What to produce —
Write only the number of lines in the data that contain the word "fullyEquippedKitchen".

━━━ Input for this task ━━━

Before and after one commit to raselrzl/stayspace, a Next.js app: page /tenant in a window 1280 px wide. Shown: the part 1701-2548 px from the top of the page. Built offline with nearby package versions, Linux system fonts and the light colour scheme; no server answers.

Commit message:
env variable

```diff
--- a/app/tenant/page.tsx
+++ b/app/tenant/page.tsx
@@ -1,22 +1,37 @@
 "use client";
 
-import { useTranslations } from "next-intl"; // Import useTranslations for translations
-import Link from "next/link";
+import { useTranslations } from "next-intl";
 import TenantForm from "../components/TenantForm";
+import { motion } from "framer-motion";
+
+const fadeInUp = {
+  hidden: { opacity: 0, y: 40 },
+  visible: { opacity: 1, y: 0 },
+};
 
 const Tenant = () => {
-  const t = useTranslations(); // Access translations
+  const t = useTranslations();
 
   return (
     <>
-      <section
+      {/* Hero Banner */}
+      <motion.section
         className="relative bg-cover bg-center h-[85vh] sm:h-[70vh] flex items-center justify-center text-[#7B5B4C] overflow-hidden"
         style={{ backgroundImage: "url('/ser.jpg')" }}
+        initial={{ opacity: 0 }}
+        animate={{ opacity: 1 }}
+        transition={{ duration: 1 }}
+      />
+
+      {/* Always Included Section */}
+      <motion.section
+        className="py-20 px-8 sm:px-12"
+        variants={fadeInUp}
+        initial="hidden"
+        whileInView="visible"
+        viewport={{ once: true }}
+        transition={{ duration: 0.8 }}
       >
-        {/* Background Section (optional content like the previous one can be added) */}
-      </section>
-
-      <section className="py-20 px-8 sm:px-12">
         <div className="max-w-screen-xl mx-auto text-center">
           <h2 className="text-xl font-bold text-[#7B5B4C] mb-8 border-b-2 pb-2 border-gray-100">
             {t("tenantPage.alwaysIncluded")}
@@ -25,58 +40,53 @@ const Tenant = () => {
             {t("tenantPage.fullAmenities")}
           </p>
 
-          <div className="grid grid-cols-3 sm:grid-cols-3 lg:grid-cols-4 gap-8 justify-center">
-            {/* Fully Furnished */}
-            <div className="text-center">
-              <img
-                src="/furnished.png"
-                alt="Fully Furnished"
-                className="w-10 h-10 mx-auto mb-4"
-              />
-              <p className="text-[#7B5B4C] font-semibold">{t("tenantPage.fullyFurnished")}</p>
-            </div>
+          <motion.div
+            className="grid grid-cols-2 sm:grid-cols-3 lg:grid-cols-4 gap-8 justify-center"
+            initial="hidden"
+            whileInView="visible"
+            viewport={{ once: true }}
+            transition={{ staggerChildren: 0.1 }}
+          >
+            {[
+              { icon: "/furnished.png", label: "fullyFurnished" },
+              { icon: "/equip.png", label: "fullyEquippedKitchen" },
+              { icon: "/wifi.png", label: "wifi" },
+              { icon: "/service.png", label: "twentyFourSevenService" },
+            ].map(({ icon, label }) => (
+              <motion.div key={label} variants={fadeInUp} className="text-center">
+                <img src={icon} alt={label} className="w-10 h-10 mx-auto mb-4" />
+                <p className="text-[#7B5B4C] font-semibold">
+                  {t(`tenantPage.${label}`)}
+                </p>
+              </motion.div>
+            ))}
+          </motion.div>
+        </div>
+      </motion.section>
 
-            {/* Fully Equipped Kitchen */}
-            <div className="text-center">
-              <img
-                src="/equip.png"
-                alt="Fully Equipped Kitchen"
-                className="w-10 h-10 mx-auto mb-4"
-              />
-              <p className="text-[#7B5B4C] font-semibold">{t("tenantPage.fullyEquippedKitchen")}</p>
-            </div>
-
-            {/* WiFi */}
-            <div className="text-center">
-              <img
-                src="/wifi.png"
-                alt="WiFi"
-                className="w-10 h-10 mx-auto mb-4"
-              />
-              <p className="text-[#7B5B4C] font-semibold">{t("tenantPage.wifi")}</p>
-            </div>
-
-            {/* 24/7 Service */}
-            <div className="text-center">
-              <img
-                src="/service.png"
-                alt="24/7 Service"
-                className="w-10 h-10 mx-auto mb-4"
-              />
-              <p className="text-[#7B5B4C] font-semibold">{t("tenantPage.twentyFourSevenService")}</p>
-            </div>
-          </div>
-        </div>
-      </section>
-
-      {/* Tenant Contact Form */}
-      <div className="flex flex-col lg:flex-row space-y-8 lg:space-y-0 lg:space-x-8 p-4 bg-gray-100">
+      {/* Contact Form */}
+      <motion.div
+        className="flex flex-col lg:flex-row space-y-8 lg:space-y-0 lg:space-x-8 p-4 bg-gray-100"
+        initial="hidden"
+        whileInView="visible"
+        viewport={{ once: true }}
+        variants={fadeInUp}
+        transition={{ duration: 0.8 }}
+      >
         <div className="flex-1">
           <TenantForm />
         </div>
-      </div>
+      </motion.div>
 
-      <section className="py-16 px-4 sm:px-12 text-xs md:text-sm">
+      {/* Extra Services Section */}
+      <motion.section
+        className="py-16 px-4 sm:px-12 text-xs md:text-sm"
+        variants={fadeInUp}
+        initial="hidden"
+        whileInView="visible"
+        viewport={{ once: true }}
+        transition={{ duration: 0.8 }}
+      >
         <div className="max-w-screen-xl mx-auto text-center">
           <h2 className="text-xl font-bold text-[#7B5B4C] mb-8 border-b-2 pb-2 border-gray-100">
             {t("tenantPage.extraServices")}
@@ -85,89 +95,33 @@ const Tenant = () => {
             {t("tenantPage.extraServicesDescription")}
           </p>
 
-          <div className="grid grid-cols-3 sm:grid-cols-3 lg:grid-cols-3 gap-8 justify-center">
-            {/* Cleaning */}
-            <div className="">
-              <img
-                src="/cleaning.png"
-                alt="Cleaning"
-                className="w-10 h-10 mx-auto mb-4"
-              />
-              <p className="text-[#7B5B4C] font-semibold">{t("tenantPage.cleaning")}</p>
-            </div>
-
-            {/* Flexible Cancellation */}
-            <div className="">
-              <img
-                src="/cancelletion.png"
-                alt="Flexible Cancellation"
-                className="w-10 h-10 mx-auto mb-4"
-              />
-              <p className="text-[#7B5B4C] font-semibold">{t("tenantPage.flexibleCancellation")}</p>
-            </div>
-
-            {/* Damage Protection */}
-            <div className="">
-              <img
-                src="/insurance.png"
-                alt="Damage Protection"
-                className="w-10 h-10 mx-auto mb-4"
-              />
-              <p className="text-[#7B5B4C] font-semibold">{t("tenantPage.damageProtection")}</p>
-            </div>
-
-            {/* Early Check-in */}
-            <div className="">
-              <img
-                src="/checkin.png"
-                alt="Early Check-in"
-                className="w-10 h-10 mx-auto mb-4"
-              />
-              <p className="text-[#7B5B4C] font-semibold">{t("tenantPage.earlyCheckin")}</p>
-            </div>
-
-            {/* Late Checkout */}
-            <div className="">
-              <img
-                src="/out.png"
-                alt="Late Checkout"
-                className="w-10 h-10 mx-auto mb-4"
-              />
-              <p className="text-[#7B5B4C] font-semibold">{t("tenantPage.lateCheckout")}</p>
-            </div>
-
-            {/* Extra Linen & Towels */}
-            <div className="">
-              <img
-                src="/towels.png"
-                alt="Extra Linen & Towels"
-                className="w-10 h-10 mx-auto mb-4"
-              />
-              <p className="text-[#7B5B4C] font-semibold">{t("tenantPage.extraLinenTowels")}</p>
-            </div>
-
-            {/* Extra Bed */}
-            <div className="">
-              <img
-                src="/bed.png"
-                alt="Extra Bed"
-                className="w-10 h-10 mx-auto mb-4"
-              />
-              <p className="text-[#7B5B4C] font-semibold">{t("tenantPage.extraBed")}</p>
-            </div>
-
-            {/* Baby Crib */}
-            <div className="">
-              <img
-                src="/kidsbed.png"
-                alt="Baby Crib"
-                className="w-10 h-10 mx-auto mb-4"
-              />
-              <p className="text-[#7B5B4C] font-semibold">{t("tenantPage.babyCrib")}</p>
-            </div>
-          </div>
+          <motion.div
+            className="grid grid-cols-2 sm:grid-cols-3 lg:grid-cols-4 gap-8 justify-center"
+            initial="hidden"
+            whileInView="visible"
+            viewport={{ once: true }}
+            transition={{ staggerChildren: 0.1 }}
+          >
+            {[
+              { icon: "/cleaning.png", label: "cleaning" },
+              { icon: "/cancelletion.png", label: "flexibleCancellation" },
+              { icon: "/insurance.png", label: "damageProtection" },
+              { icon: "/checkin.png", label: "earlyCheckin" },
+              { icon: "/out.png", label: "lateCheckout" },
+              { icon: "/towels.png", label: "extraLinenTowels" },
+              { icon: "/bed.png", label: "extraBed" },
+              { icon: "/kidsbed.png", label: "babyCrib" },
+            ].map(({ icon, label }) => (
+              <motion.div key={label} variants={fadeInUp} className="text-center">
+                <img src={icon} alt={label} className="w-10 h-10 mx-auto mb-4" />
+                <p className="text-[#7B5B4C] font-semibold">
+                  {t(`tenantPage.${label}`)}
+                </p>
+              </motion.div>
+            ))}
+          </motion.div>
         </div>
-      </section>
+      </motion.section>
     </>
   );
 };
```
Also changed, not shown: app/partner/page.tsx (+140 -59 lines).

━━━

Output —
2